This thesis develops a framework of methods and techniques for distributed systems development. This framework consists of two related domains in which design concepts for distributed systems are defined: the entity domain and the behaviour domain. In the entity domain we consider structures of functional entities and their interconnection, while in the behaviour domain we consider behaviour definition and structuring. An interaction in which we abstract from the particular responsibilities of the participating functional entities is considered as an action. Behaviours consist of actions, interactions and their relationships. Relationships between actions and interactions are defined in terms of causality relations. In each causality relation the conditions and constraints for an action or interaction to occur are defined. Two important behaviour structuring techniques have been identified from the possible ways causality relations can be distributed: causality-oriented behaviour composition and constraint-oriented behaviour composition. Causality-oriented behaviour composition consists of placing some conditions of an action and the action itself in different sub-behaviours. Constraint-oriented behaviour composition consists of placing parts of the conditions and constraints of an action in different sub-behaviours, such that this action is shared by these sub-behaviours. This thesis identifies milestones in the design process of distributed systems, as well as the design steps to move from one milestone to another. These design steps are characterized using the concepts of the entity and the behaviour domain. We identified two crucial design operations of the behaviour domain that support these design steps: behaviour refinement and action refinement.

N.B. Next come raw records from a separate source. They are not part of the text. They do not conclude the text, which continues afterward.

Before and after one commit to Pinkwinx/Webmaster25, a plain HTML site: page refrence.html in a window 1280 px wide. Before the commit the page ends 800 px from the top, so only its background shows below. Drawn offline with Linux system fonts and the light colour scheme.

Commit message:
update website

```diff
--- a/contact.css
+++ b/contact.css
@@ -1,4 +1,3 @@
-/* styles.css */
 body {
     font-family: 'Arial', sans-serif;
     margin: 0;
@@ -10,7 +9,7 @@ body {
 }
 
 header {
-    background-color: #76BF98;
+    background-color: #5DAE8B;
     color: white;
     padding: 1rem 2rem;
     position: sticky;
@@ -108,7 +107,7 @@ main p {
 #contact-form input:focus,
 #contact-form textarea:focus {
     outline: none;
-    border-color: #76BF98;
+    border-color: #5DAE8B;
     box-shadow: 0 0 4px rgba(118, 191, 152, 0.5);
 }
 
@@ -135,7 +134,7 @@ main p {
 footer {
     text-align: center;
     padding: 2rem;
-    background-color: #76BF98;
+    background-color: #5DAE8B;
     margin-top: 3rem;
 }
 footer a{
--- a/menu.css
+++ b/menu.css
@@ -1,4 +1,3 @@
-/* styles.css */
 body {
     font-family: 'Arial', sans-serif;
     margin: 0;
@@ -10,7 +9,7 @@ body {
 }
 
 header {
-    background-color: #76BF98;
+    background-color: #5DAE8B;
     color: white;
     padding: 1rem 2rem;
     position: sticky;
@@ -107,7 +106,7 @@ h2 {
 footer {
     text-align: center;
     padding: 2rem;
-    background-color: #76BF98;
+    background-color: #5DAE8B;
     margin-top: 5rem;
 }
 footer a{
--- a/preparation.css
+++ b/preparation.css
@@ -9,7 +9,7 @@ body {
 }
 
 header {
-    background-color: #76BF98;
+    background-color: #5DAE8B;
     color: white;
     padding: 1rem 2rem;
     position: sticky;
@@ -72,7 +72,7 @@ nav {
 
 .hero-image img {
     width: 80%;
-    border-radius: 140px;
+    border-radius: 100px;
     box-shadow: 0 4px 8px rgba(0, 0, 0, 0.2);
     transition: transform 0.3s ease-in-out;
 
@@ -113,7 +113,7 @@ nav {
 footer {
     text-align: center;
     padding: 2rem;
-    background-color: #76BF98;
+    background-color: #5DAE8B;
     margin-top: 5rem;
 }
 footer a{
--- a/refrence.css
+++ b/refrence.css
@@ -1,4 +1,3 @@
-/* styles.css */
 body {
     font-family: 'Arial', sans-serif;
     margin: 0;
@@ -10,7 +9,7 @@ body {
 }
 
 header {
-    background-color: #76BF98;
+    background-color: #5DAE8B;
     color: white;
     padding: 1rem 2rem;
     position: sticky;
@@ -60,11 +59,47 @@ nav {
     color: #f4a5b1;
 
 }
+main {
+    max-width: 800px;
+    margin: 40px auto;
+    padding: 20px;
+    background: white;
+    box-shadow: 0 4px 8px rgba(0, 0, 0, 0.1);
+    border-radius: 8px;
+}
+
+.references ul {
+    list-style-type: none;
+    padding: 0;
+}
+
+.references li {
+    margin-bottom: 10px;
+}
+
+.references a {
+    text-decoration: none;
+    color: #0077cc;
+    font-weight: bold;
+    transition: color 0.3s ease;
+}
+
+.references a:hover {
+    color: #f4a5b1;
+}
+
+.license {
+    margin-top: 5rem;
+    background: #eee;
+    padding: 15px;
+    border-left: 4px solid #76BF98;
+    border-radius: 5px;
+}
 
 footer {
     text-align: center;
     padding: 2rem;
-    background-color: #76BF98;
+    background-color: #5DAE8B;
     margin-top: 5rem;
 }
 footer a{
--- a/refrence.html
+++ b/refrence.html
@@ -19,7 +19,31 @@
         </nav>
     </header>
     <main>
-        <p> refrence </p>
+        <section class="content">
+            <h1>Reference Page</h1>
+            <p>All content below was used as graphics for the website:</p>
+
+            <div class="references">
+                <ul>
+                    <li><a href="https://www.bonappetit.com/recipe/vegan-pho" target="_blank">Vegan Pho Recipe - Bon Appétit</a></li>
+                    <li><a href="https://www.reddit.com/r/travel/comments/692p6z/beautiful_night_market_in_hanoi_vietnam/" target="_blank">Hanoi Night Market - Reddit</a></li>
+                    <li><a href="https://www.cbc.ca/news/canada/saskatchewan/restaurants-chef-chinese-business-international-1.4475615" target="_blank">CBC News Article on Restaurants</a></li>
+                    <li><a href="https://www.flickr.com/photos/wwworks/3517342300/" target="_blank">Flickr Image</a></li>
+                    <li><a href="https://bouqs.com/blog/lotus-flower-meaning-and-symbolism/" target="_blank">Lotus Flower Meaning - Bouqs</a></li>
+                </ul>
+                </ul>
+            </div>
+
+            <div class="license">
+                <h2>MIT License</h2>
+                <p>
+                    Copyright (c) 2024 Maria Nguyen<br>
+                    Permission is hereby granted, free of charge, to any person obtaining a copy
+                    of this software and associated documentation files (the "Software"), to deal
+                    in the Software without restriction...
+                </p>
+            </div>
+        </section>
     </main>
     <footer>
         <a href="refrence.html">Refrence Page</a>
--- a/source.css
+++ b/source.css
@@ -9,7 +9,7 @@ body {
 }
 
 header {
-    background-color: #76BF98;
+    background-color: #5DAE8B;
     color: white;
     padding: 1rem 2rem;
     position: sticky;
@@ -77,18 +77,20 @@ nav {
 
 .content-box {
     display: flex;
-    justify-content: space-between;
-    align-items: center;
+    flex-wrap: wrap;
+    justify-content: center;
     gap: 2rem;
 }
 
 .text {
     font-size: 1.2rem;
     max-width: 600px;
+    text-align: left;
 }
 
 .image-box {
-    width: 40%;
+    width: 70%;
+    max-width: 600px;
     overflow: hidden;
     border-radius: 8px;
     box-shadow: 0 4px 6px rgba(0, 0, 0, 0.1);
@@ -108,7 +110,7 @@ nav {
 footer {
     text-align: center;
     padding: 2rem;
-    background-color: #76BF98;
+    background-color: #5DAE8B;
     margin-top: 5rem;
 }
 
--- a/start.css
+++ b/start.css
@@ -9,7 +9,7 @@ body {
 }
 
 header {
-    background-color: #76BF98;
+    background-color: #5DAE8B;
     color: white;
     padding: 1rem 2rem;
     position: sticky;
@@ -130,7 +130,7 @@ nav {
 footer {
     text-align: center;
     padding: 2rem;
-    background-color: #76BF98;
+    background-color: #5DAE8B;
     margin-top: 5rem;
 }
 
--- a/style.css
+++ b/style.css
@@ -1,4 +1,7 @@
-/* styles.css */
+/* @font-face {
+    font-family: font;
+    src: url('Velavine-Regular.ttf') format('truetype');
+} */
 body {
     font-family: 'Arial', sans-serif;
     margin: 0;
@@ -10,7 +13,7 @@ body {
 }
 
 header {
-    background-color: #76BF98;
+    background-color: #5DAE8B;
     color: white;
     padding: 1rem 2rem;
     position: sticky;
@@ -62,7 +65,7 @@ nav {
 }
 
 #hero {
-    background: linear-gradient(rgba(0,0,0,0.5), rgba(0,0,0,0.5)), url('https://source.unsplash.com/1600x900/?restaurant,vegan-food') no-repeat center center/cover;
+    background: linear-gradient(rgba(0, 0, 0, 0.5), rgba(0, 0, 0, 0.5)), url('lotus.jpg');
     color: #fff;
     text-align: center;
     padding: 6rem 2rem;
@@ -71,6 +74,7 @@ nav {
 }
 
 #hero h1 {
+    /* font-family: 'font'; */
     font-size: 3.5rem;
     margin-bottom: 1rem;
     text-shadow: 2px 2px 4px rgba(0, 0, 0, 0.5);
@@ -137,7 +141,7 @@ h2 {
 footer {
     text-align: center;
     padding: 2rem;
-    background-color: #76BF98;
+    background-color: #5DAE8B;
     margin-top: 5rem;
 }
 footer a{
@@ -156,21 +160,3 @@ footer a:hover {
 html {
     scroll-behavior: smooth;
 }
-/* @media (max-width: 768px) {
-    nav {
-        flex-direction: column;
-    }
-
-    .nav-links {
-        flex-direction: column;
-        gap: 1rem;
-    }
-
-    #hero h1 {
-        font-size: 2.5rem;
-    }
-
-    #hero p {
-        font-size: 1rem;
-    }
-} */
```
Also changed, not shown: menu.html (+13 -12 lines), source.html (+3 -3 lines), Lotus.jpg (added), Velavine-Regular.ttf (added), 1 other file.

Behaviour refinement consists of introducing (internal) structure in the causality relations of reference actions of an abstract behaviour, but preserving their causality and exclusion relationships and their attribute values. Action refinement consists of replacing abstract actions by activities, such that the completion of these activities correspond to the occurrence of the abstract actions. One important characteristic of action refinement is the possibility of distributing attribute values of the abstract actions over actions of the activities that replace them in the concrete behaviours. The area of research, scope and objectives of this thesis are discussed in Chapter 1. The concept of design culture and its elements is introduced in this chapter in order to provide an overview of the important aspects of the design process. Entity domain, behaviour domain, and design milestones are introduced and discussed in Chapter 2. This chapter also discusses the global objectives of design steps, and the abstraction obtained by considering interactions between cooperating functional entities as actions of the interaction system between these entities. Action, action attributes, causality and exclusion are discussed in Chapter 3. This chapter shows how a behaviour can be defined in terms of the causality relations of its actions in a monolithic form. Causality-oriented behaviour composition is discussed in Chapter 4. Entries and exits of a behaviour are the mechanisms that make it possible to assign parts of a condition of an action and the action itself to different sub-behaviours. Constraint-oriented behaviour composition is discussed in Chapter 5. Decomposition possibilities of monolithic behaviours are systematically studied in this chapter. Behaviour refinement is discussed in Chapter 6. This chapter defines a method to obtain an abstraction of a concrete behaviour. This method can be used to check whether the concrete behaviour corresponds to a certain abstract behaviour. Action refinement is discussed in Chapter 7. This chapter identifies some activity forms, and define the rules for considering these activities as implementations of an abstract action. These rules are used in a method to derive an abstraction of a concrete behaviour in which the abstract actions are implemented as activities. This method can be used to check whether the concrete behaviour corresponds to a certain abstract behaviour. Chapter 8 discusses a design example that is meant to illustrate the use of our design concepts. The example is an interaction server, which is a component that supports the interaction between multiple functional entities. Chapter 9 draws some conclusions and revisits the design milestones of Chapter 2, showing alternatives for the design trajectory which have been created with the use of actions and interactions in a single framework.
|Qualification||Doctor of Philosophy|
|Award date||23 Sept 1994|
|Place of Publication||Enschede|
|Publication status||Published - 23 Sept 1994|